No More Quandary About Warranty – Part Two: Common Misconceptions About Warranty

We talked about the importance of a warranty, and its essential inclusions. Now, let’s see what it does not do, and what you can do about this fact.

Every homeowner knows a warranty is important to making the most of one’s investment. But not every homeowner knows which facts about a warranty may be true, and which are not. Here are some common misconceptions.

A lifetime warranty lasts forever. The biggest misconception about warranties is the thinking that they last forever – so let’s re-establish expectations. There are lifetime warranties, but these have differing lengths of coverage, depending on the manufacturer. Some are covered throughout the lifespan of the product, while others are covered for as long as the product is on the market. If the product is discontinued, for instance, your lifetime warranty usually expires. A good rule of thumb is to always ask your manufacturer or installer what the length of coverage of your warranty is actually based on.

As mentioned in the first part, warranties also come with conditions.

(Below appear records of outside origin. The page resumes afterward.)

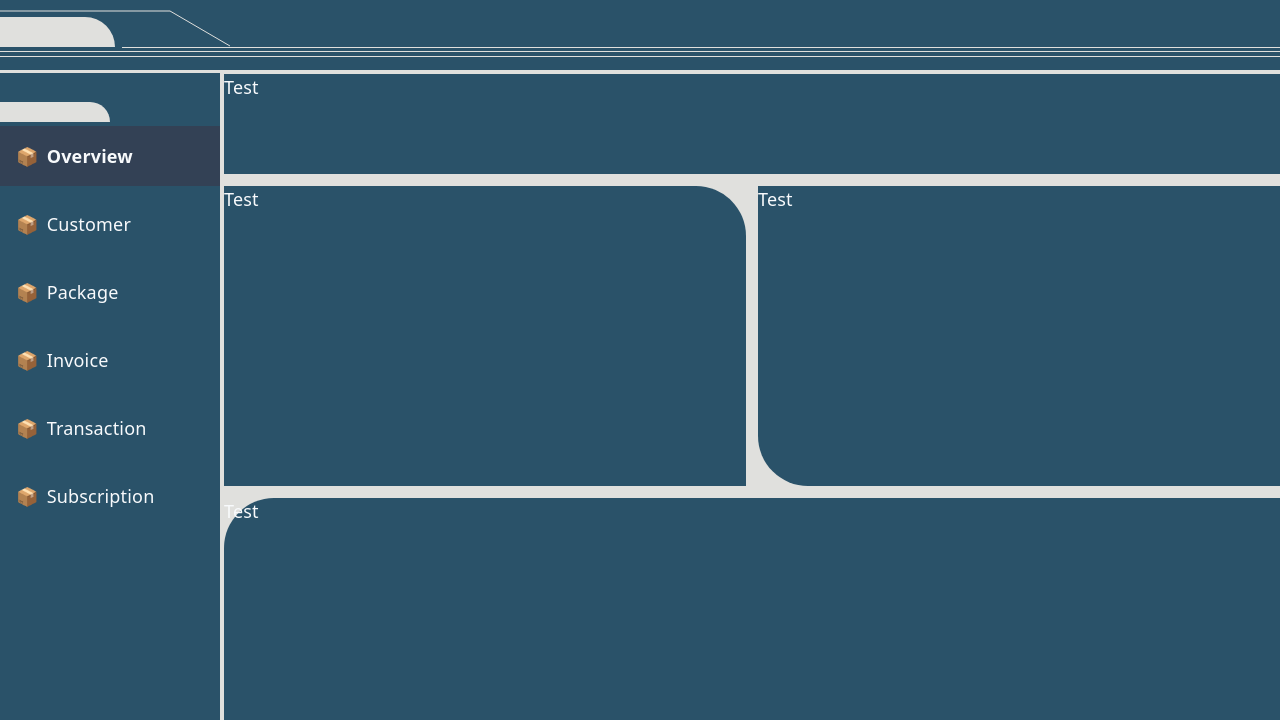
Repository: Farazdaq/stripe-payment-integration
Page: /dashboard (app in stripe-integration-react-dashboard/)
These files come from the project's save history. The page is drawn as it stood at one moment and after the next save; the edit follows.
The browser window is 1280 px wide. The pictures show the whole page.
An inner scrolling area shows only its first screen. The project was rebuilt for these pictures with package versions that can differ from the ones it lists, and the page was loaded fresh each time. Also part of the build but not shown: stripe-integration-react-dashboard/vite.config.ts, stripe-integration-react-dashboard/src/App.css, stripe-integration-react-dashboard/src/features/dashboard/pages/Customer.tsx, stripe-integration-react-dashboard/src/features/dashboard/pages/Package.tsx, stripe-integration-react-dashboard/src/features/dashboard/pages/Invoice.tsx, stripe-integration-react-dashboard/src/features/dashboard/pages/Transaction.tsx, stripe-integration-react-dashboard/src/features/dashboard/pages/Subscription.tsx.

Above is the page before, as saved 2026-05-12 17:00:28.

After the next save:
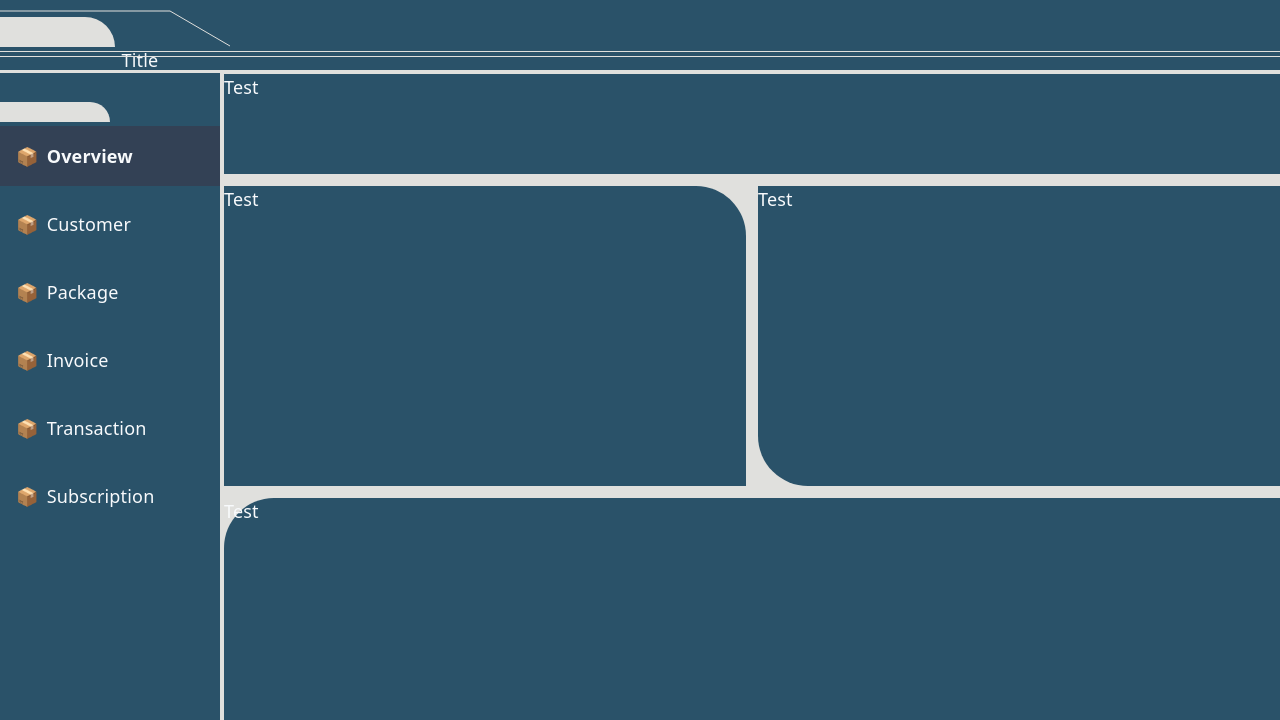
Saved 60 s later.
--- a/stripe-integration-react-dashboard/src/features/dashboard/layout/Navbar.tsx
+++ b/stripe-integration-react-dashboard/src/features/dashboard/layout/Navbar.tsx
@@ -30,7 +30,10 @@
           />
 
           <div className="ml-[9.5%] mb-1">
-            <LineDivider color="#E0E0DD" thickness="1px" />
+            <div className="flex flex-col">
+              <p>Title</p>
+              <LineDivider color="#E0E0DD" thickness="1px" />
+            </div>
           </div>
         </div>
 

After the 2 saves that followed:
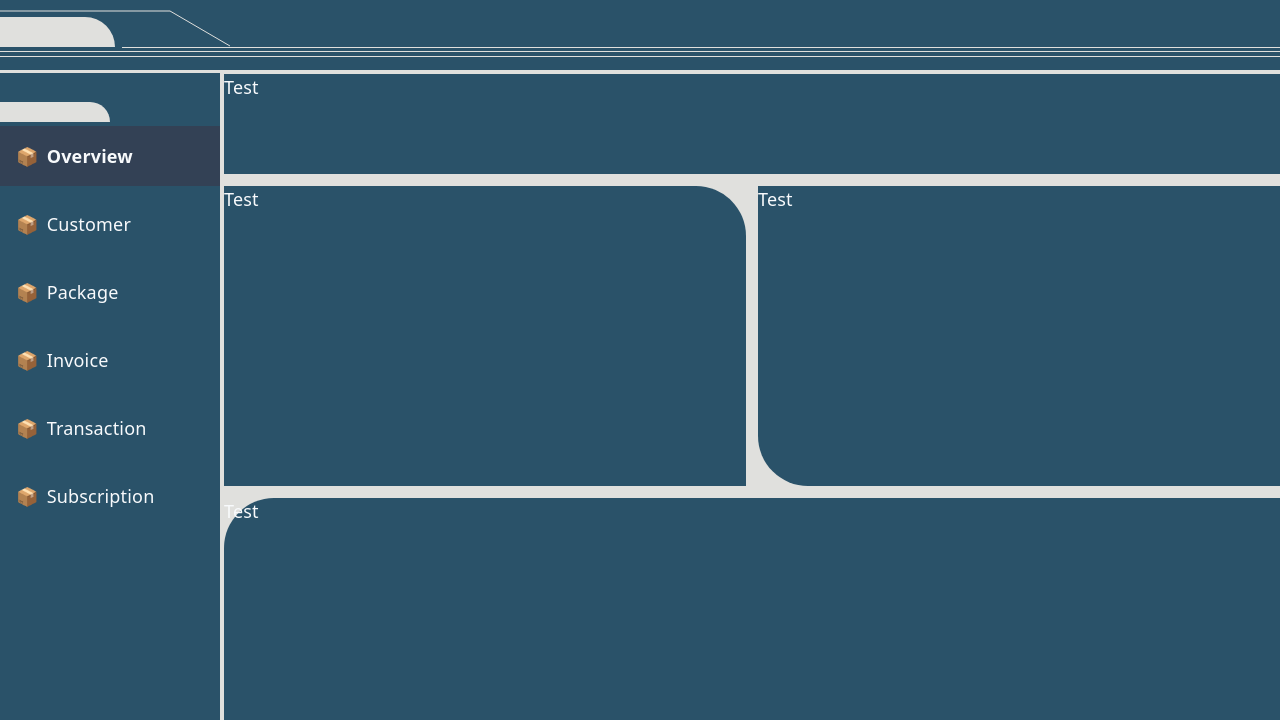
The 2 saves are shown as one change because 1 left the picture as it was.
The last was saved 38 s later.
--- a/stripe-integration-react-dashboard/src/features/dashboard/layout/Navbar.tsx
+++ b/stripe-integration-react-dashboard/src/features/dashboard/layout/Navbar.tsx
@@ -30,10 +30,7 @@
           />
 
           <div className="ml-[9.5%] mb-1">
-            <div className="flex flex-col">
-              <p>Title</p>
-              <LineDivider color="#E0E0DD" thickness="1px" />
-            </div>
+            <LineDivider color="#E0E0DD" thickness="1px" />
           </div>
         </div>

It is important to avoid violating these conditions to prevent having your warranty voided.

You can always buy a thing “as is”. If a manufacturer explicitly says in writing that the product comes with no warranty, you cannot file any subsequent claims if your product fails. This is known as an “as is” sale, which removes any post-purchase obligations on the part of the manufacturer or seller. But in some states including Kansas, Vermont, Maryland, and West Virginia, “as is” sales are not allowed.

If it is not explicitly declared, it is not covered. Another mistake homeowners think about warranties is that they are not eligible for anything that is not explicitly printed in their copies. But this is not always true. Implied warranties exist to provide coverage for specific purposes. For instance, a window product carries an implied warranty that it should be able to protect your home from the elements. So if it fails to do that, you have grounds to file a complaint.

Lastly, warranties are not always non-transferable. Some warranties carry the coverage from owner to owner. So if you have plans of selling your home and your windows will remain covered by your current warranty even when you transfer ownership, this can add resale value to your home.

Speaking of warranties, Renewal by Andersen offers one of the best and most comprehensive. Let’s explore it in the last chapter of our blog series.

Menu